But work cannot always be counted on as a pillar of financial support in retirement. Two-thirds of workers told EBRI that they plan to supplement their income in retirement with paid work—compared with just 27 percent of retirees who report that they actually have worked for pay in retirement. And 46 percent of today’s retirees told EBRI that they retired earlier than planned—a figure that has held steady in the EBRI survey for many years.
The survey findings also suggest that workers are not making smart decisions about timing their claims for Social Security. Seventy-three percent say they are very or somewhat confident in their ability to decide when to claim Social Security, yet Social Security Administration data consistently shows that roughly 40 percent of workers file for benefits at age 62, the earliest age of eligibility, rather than waiting at least until their full retirement age (currently 66).

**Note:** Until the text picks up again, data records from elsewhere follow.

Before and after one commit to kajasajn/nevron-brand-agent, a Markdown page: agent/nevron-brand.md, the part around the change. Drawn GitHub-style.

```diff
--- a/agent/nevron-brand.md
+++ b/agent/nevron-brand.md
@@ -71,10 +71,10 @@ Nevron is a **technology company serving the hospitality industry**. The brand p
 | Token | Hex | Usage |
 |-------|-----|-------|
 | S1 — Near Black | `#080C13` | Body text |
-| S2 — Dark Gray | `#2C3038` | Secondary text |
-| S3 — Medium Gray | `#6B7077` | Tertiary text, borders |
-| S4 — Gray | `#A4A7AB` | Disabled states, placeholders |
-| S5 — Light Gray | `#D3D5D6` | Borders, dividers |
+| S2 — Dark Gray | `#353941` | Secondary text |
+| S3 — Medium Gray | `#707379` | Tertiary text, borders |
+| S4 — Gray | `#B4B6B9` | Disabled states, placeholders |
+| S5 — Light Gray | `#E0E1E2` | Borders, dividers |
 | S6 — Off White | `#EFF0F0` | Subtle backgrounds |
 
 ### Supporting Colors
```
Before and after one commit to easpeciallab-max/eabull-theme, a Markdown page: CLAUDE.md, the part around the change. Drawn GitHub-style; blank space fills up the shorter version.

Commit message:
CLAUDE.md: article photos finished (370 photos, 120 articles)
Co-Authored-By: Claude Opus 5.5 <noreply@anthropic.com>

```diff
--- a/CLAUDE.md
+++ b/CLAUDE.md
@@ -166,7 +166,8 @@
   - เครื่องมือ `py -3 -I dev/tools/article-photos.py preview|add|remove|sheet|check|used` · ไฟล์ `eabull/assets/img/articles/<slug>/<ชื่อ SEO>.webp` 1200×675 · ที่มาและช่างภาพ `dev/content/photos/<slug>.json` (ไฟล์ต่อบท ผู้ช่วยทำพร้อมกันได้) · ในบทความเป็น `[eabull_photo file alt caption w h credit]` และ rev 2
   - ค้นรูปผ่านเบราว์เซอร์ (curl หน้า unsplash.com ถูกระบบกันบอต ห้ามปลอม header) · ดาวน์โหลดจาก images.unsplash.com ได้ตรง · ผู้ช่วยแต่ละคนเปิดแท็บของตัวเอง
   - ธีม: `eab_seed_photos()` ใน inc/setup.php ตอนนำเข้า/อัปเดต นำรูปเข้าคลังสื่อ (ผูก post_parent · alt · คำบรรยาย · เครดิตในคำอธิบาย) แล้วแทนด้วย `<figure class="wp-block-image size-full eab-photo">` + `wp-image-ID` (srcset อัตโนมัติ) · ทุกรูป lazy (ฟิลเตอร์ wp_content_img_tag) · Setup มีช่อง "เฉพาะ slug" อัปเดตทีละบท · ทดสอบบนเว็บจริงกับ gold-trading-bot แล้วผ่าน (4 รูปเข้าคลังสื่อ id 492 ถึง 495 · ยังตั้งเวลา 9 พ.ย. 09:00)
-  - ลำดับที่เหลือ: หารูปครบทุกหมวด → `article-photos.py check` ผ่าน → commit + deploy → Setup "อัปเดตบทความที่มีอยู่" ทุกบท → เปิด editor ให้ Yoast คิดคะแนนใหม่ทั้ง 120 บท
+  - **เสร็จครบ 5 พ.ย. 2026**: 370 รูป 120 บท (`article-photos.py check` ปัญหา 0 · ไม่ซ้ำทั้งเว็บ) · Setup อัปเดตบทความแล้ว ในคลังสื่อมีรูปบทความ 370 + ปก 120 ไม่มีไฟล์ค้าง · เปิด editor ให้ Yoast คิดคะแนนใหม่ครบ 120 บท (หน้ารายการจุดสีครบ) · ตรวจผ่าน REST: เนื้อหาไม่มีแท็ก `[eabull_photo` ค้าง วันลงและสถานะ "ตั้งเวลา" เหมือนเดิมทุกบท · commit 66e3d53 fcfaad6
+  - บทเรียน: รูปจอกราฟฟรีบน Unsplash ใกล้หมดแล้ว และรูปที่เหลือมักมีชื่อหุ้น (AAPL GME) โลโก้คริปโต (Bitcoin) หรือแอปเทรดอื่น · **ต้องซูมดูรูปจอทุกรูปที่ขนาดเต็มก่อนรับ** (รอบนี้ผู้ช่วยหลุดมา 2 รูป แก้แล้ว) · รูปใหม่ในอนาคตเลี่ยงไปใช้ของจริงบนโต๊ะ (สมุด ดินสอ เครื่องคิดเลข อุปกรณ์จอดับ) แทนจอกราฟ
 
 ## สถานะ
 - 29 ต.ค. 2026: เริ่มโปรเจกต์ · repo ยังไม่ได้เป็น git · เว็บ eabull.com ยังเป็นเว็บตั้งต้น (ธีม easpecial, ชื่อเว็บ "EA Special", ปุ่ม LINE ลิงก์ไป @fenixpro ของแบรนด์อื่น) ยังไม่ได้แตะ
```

“The delayed credit is especially helpful to married couples if the higher-earning spouse delays his or her claim.”
Although there is certainly no single correct time to claim benefits, it is to most people's advantage to wait at least until the full retirement age, since the delayed retirement credit delivers roughly 8 percent higher benefits annually for each 12 months that one waits. The delayed credit is especially helpful to married couples if the higher-earning spouse delays his or her claim.
EBRI also found that the percentage of American workers who have little or no retirement saving remains stubbornly high. Fifty-four percent have saved less than $25,000—and within that group, 26 percent have less than $1,000.
The saving levels are better for older workers, who have had more time to save. Among workers aged 55 or higher, 30 percent have saved more than $250,000, and 15 percent have between $100,000 and $249,000. But even within this older group, 33 percent have saved less than $25,000. That means many retirees will be entirely reliant on Social Security, which replaces 39 percent of preretirement income, on average. It also means that a significant portion of retirees will have no cushion to meet emergency expenses, aside from the equity in their home.
What accounts for the disparity between retirement confidence and actual preparation? Over time, confidence levels have moved in tandem with macroeconomic trends, said Greenwald, rather than individual household balance sheets. Confidence levels peaked in 2000 before the tech bubble burst, and stayed relatively high until the recession—and they fell after that. The recovering economy is making people feel better, but that may not be justified, he said.
"The actual behavior doesn’t indicate that the confidence is justified," he said.
(Editing by Matthew Lewis)